Injury Plague Strikes NHL

November 10, 2009 Updated: October 1, 2015

Atlanta's Ilya Kovalchuk, one of the NHL's brightest stars, has been out of action since Oct. 25. (Kevin C. Cox/Getty Images )
Atlanta's Ilya Kovalchuk, one of the NHL's brightest stars, has been out of action since Oct. 25. (Kevin C. Cox/Getty Images )
Injuries through the 82-game NHL season are a regular occurrence but having entered the second month of the 2009–10 season, the league is without a large number of its brightest stars due to injury.

Two-time NHL MVP and Washington Capitals left winger Alexander Ovechkin suffered a shoulder injury on Nov. 1, and even though he won’t be missing four to five weeks (as he had initially joked), he will still miss another week.

Ovechkin isn’t the only notable NHLer in the infirmary.

Canadian sports Web site www.tsn.ca, reports that a number of top-flight players are grounded.
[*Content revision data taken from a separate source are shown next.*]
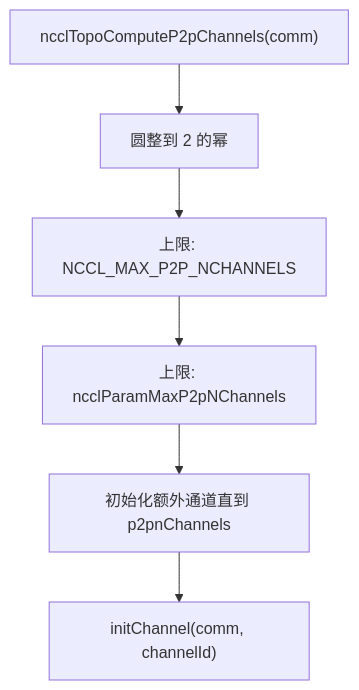
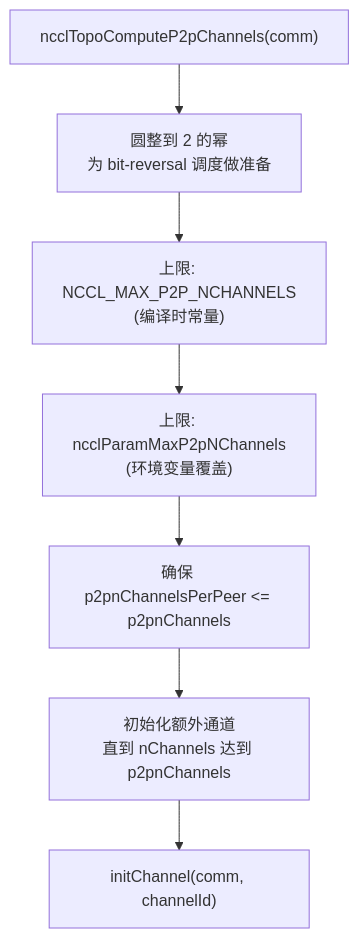
Before and after one commit to s0okiym/share: the eighth of 12 diagrams in dd_nccl_glm5.1/03-channel.md, drawn with Mermaid. The commit also changed other lines of this file and 19 other files, not shown here.

````diff
--- a/dd_nccl_glm5.1/03-channel.md
+++ b/dd_nccl_glm5.1/03-channel.md
@@ -166,8 +199,9 @@
 ```mermaid
 flowchart TD
-    A["ncclTopoComputeP2pChannels(comm)"] --> B["圆整到 2 的幂"]
-    B --> C["上限: NCCL_MAX_P2P_NCHANNELS"]
-    C --> D["上限: ncclParamMaxP2pNChannels"]
-    D --> E["初始化额外通道直到 p2pnChannels"]
-    E --> F["initChannel(comm, channelId)"]
+    A["ncclTopoComputeP2pChannels(comm)"] --> B["圆整到 2 的幂\n为 bit-reversal 调度做准备"]
+    B --> C["上限: NCCL_MAX_P2P_NCHANNELS\n(编译时常量)"]
+    C --> D["上限: ncclParamMaxP2pNChannels\n(环境变量覆盖)"]
+    D --> E["确保 p2pnChannelsPerPeer <= p2pnChannels"]
+    E --> F["初始化额外通道\n直到 nChannels 达到 p2pnChannels"]
+    F --> G["initChannel(comm, channelId)"]
 ```
````
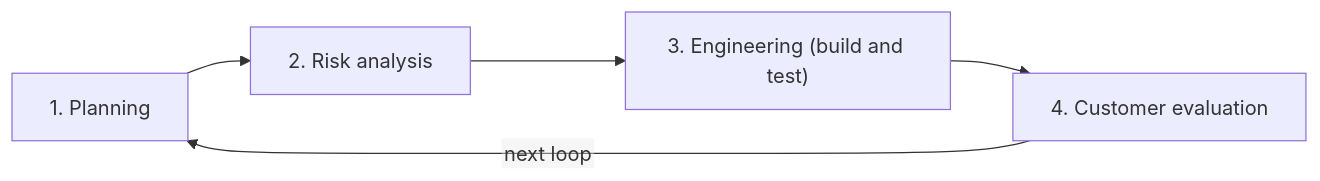
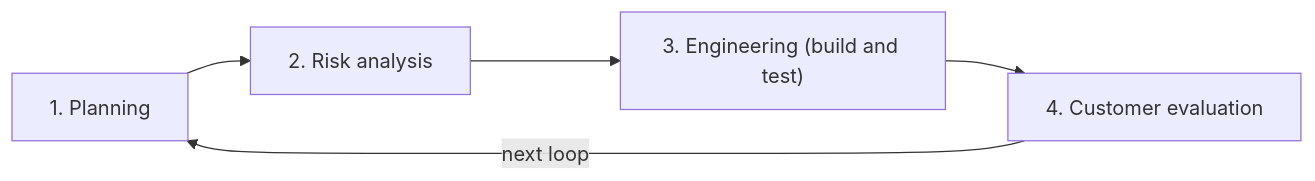
Before and after one commit to Ajay120503/ST_Notes: the seventh of 41 diagrams in README.md, drawn with Mermaid. The commit also changed other lines of this file, not shown here.

````diff
--- a/README.md
+++ b/README.md
@@ -177,6 +171,5 @@
 ```mermaid
-%%{init: {"flowchart": {"htmlLabels": false}}}%%
 flowchart LR
     PL["1. Planning"] --> RA["2. Risk analysis"] --> EN["3. Engineering (build and test)"] --> EV["4. Customer evaluation"]
     EV -->|"next loop"| PL
 ```
````
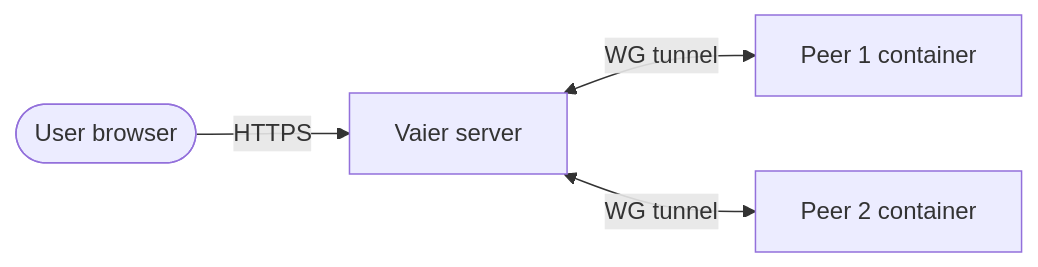
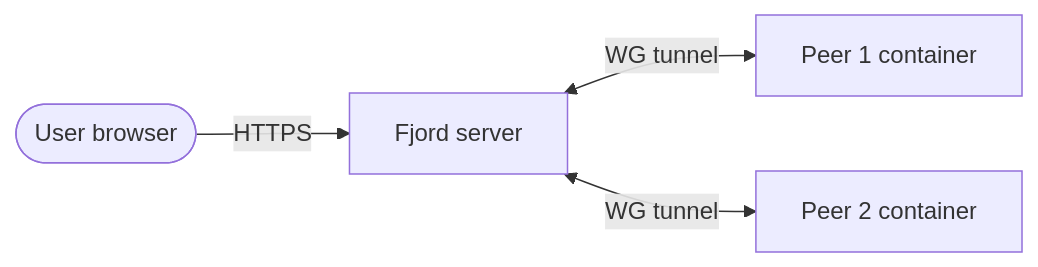
The diagram in README.md (geir-eilertsen/wireweave), drawn with Mermaid before and after one commit. The commit also changed other lines of this file and 1724 other files, not shown here.

````diff
--- a/README.md
+++ b/README.md
@@ -41,11 +43,11 @@
 ```mermaid
 flowchart LR
     browser([User browser])
-    server[Vaier server]
+    server[Fjord server]
     p1[Peer 1 container]
     p2[Peer 2 container]
 
     browser -->|HTTPS| server
     server <-->|WG tunnel| p1
     server <-->|WG tunnel| p2
 ```
````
The site stated last Friday that 126 players were out due to either sickness or injury.

Atlanta Thrashers winger Ilya Kovalchuk has been on injured reserve (IR) since Oct. 25 with a broken foot.

Two Boston Bruins workhorses, left winger Milan Lucic and center Marc Savard, suffered finger and foot injuries respectively in mid-October and both were lost for four to six weeks at the time.

Carolina Hurricanes netminder Cam Ward suffered a deep cut on his left leg this past Saturday and will be out indefinitely.

Detroit Red Wings winger Johan Franzen tore his ACL in early October, had surgery, and is expected to miss a minimum four months.

Art Ross Trophy holder Evgeni Malkin has been out of the Pittsburgh Penguins lineup since Oct. 29 thanks to a strained shoulder, although he is expected back shortly.

Vancouver Canucks goalie Roberto Luongo missed six games with a fractured rib but is expected to return soon according to the Vancouver Sun.

The list goes on and on.

Man-games Lost

Tim Wharnsby from www.cbc.ca estimates that teams lose 200 to 300 man-games due to injury a season and teams could surpass that at the end of 2009–10—the Canucks had lost an NHL-high 96 through 18 games as of last Saturday.

In fact, according to data from CBC Sports, 27 of the 30 teams in the NHL have reached the double-digit mark in man-games lost as of the end of last week—the Tampa Bay Lightning lost a league low five man-games and numbers were not provided for the Columbus Blue Jackets or the New York Islanders.

There isn’t any way to prevent someone from suffering a shoulder injury from a clean hit—short of removing body-checking and the physical play from the NHL altogether—and the injury suffered by Cam Ward, as freakish as it was, is a fairly rare occurrence.

Many hockey fans love the sport for the physicality and taking away hitting would be the death-knell for the league.

But what is the reason for all the injuries so early in the season?

After the 2004–05 lockout, the league sought to remove the clutching and grabbing from the game that had become commonplace since the New Jersey Devils captured the Stanley Cup in 1995 and ushered in the period known as the “Dead Puck Era.”

The removal of such elements is a double-edged sword says Michael Russo on www.startribune.com, “because you can’t hold guys up on the forecheck anymore, today’s checks are power-packed. Two hundred-pound guys are skating into other players at 30 miles per hour.”

The NHL is going into its third season with its new clutch-free rules however and this is the first time there have been so many stars out so early in the season.

Injuries will always happen in professional hockey and the fact that Ovechkin and Malkin are out at the same time is merely an anomaly, so people needn’t fret.

As Detroit Red Wings GM Ken Holland said, the injuries are a result of the nature of the game.

“If there were 85 people out with the same injury, then I would say let’s study it,” Holland told the CBC.

“But a lot of these injuries are the result of this being a physical game.”